It can be hard to turn off the TV at night in the middle of a good binge watch. A show so captivating, bedtimes slip right past and before you know it, you’re counting the hours of sleep you’ll get before your morning alarm goes off on one hand.

The good news here is that you’re not alone. As our survey of 1,142 US residents has found that the majority of people often choose to stay up past their normal bedtime if a show has them captivated.

“You get a show or a movie you’re really dying to watch, and you end up staying up late at night, so we actually compete with sleep”

Netflix CEO Reed Hastings

Survey findings:

  • 57% of people surveyed responded that they will stay up for one or two more episodes past their bedtime if they’re really enjoying a show.
  • 14% say they’ll totally ignore their normal bedtime to keep watching a great television show late into the night.
  • 29% said they stick to a strict bedtime, and they turn the TV off no matter how good the show they’re watching is.
  • There was little gap between any major age bracket or gender, with a slight increase of younger people (younger than 35) being willing to sacrifice sleep for watching TV, but it wasn’t extreme.

It used to be so much easier to stop watching TV when network television was the norm. Your favorite show ended at 10PM. Then came DVD box sets and eventually the holy grail of binge watching: streaming services.

Now, if you start a new show on a weeknight, it’s up to you whether or not you want to sacrifice a good night’s sleep in order to watch an entire season. With services like Netflix and Hulu autoplaying the next episode as well, sometimes it feels like the streaming service makes that choice for us.

Netflix CEO Reed Hastings said back in 2017 that one of the service’s biggest competitors is sleep.

“You get a show or a movie you’re really dying to watch, and you end up staying up late at night, so we actually compete with sleep,” the CEO said.

Replacing a good night’s sleep for television or other distractions has become more common in the past several months, as during the COVID-19 pandemic people have tended to stay at home more, and many people report experiencing low level forms of insomnia or other sleep-related issues.

While a good night sleep should be prioritized over most other activities right before bed, there is also an argument to be made about the importance of unwinding before trying to fall asleep. An easy-to-watch show or movie isn’t the worst idea when it comes to shutting the brain off before bed time.

Television can be relaxing, and a good way to unwind before bed. That being said, a high-stress suspense series might keep the brain more active, prolonging the amount of time it might take to fall asleep, and unfortunately those tend to be the most bingeable types of TV shows.

Survey methodology:

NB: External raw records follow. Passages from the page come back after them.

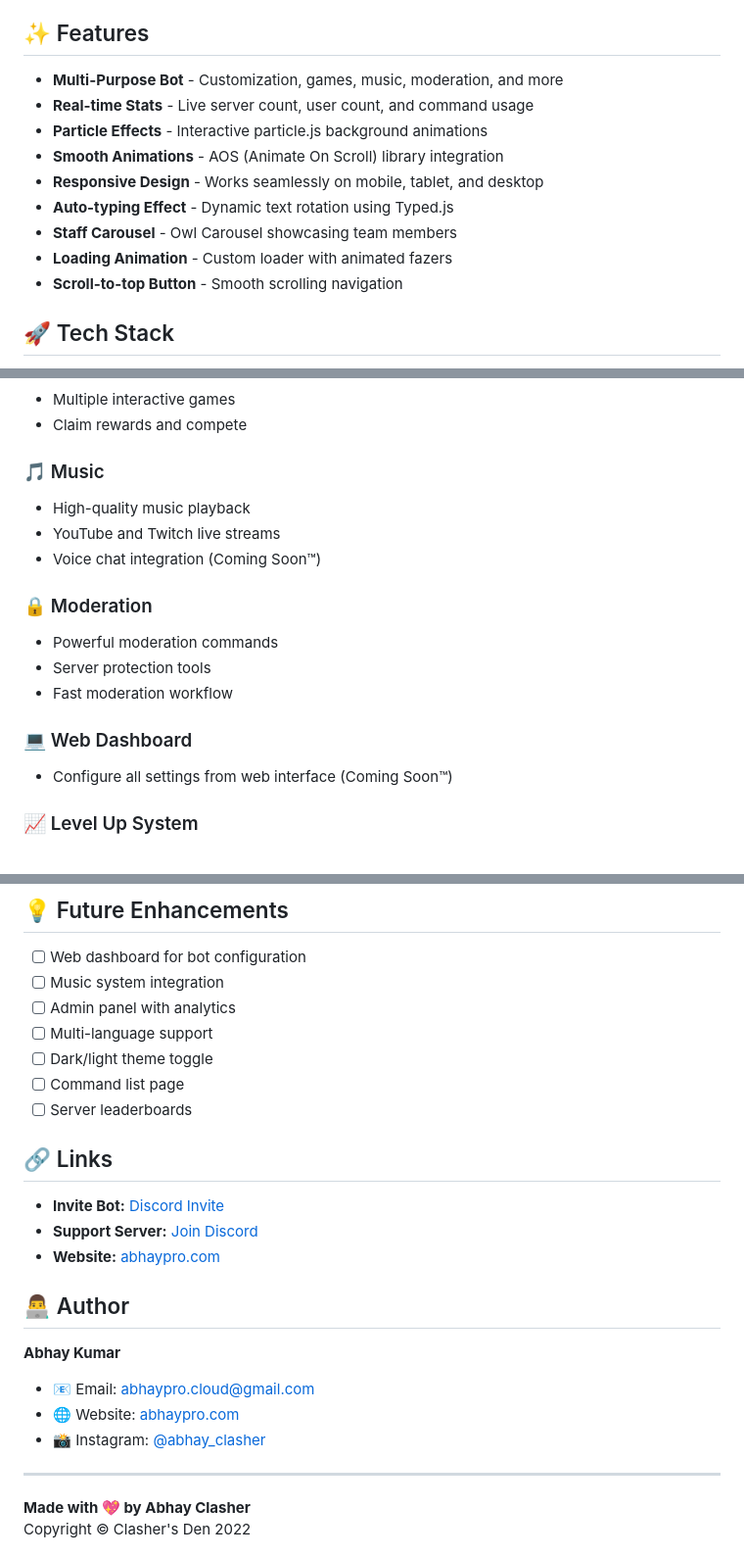
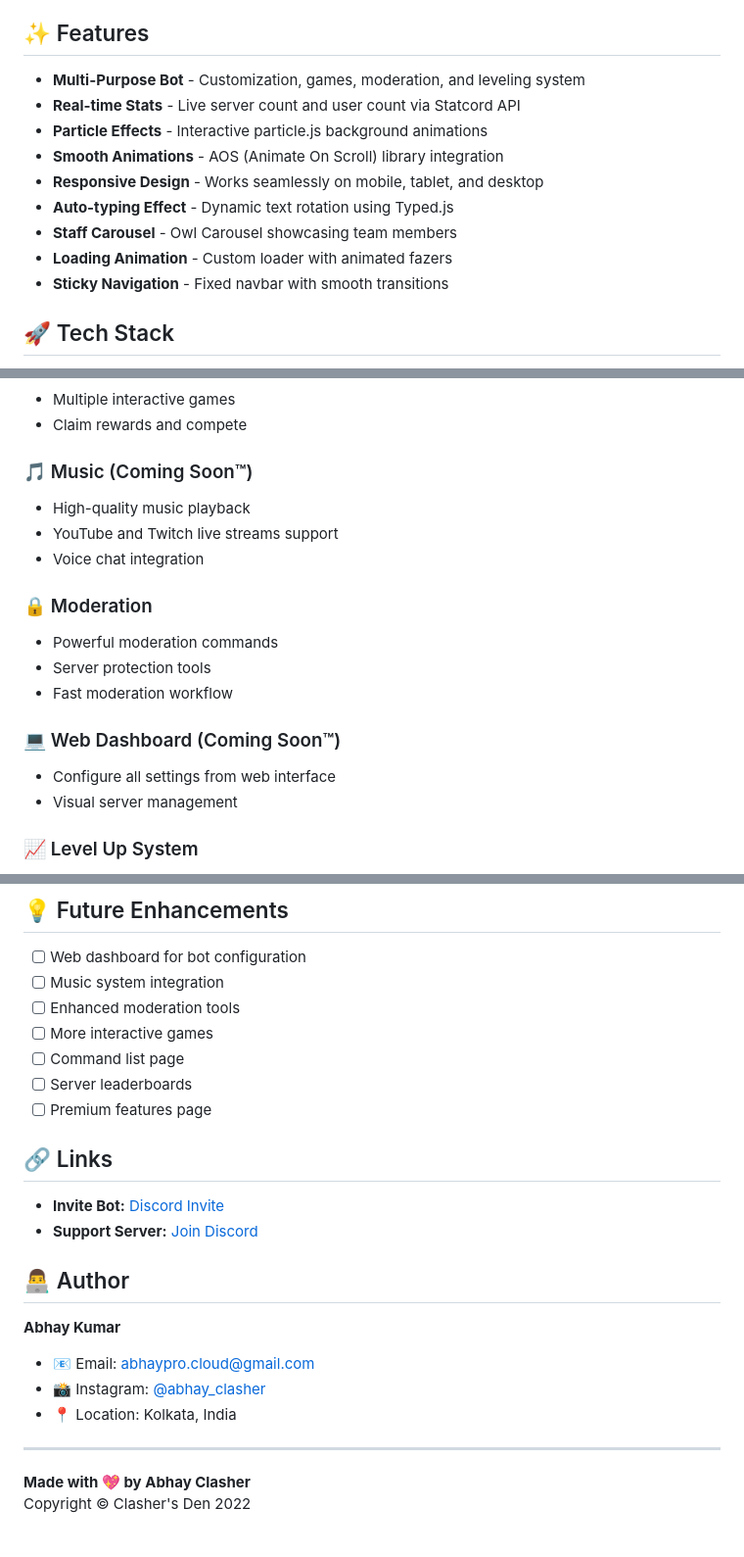
Before and after one commit to abhayclasher/Clasher-s-Den, a Markdown page: README.md, 3 parts joined by grey strips. Shown: that part at 98% size. Rendered like a GitHub page.

```diff
--- a/README.md
+++ b/README.md
@@ -4,15 +4,15 @@ A simple, multipurpose Discord bot with a modern, animated landing page. Built w
 
 ## ✨ Features
 
-- **Multi-Purpose Bot** - Customization, games, music, moderation, and more
-- **Real-time Stats** - Live server count, user count, and command usage
+- **Multi-Purpose Bot** - Customization, games, moderation, and leveling system
+- **Real-time Stats** - Live server count and user count via Statcord API
 - **Particle Effects** - Interactive particle.js background animations
 - **Smooth Animations** - AOS (Animate On Scroll) library integration
 - **Responsive Design** - Works seamlessly on mobile, tablet, and desktop
 - **Auto-typing Effect** - Dynamic text rotation using Typed.js
 - **Staff Carousel** - Owl Carousel showcasing team members
 - **Loading Animation** - Custom loader with animated fazers
-- **Scroll-to-top Button** - Smooth scrolling navigation
+- **Sticky Navigation** - Fixed navbar with smooth transitions
 
 ## 🚀 Tech Stack
 
@@ -121,18 +127,19 @@ Visit [http://localhost:8000](http://localhost:8000)
 - Multiple interactive games
 - Claim rewards and compete
 
-### 🎵 Music
+### 🎵 Music (Coming Soon™)
 - High-quality music playback
-- YouTube and Twitch live streams
-- Voice chat integration (Coming Soon™)
+- YouTube and Twitch live streams support
+- Voice chat integration
 
 ### 🔒 Moderation
 - Powerful moderation commands
 - Server protection tools
 - Fast moderation workflow
 
-### 💻 Web Dashboard
-- Configure all settings from web interface (Coming Soon™)
+### 💻 Web Dashboard (Coming Soon™)
+- Configure all settings from web interface
+- Visual server management
 
 ### 📈 Level Up System
 - Reward active users with points and roles
@@ -239,24 +246,23 @@ Contributions are welcome! Feel free to:
 
 - [ ] Web dashboard for bot configuration
 - [ ] Music system integration
-- [ ] Admin panel with analytics
-- [ ] Multi-language support
-- [ ] Dark/light theme toggle
+- [ ] Enhanced moderation tools
+- [ ] More interactive games
 - [ ] Command list page
 - [ ] Server leaderboards
+- [ ] Premium features page
 
 ## 🔗 Links
 
 - **Invite Bot:** [Discord Invite](https://discord.com/api/oauth2/authorize?client_id=1002858272094691409&permissions=8&scope=bot)
 - **Support Server:** [Join Discord](https://discord.gg/hB6Pp73zV8)
-- **Website:** [abhaypro.com](https://abhaypro.com)
 
 ## 👨‍💻 Author
 
 **Abhay Kumar**
 - 📧 Email: abhaypro.cloud@gmail.com
-- 🌐 Website: [abhaypro.com](https://abhaypro.com)
 - 📸 Instagram: [@abhay_clasher](https://www.instagram.com/abhay_clasher/)
+- 📍 Location: Kolkata, India
 
 ---
 
```
Also changed, not shown: other parts of README.md (+7 -1 lines).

  • 1,142 US residents surveyed online anonymously.
  • 51.9% female, 48.1% male.
  • Age demographic splits in 10 year brackets, with between 12-19% of survey respondents being from each bracket.
  • Survey conducted the week of August 10th-15th.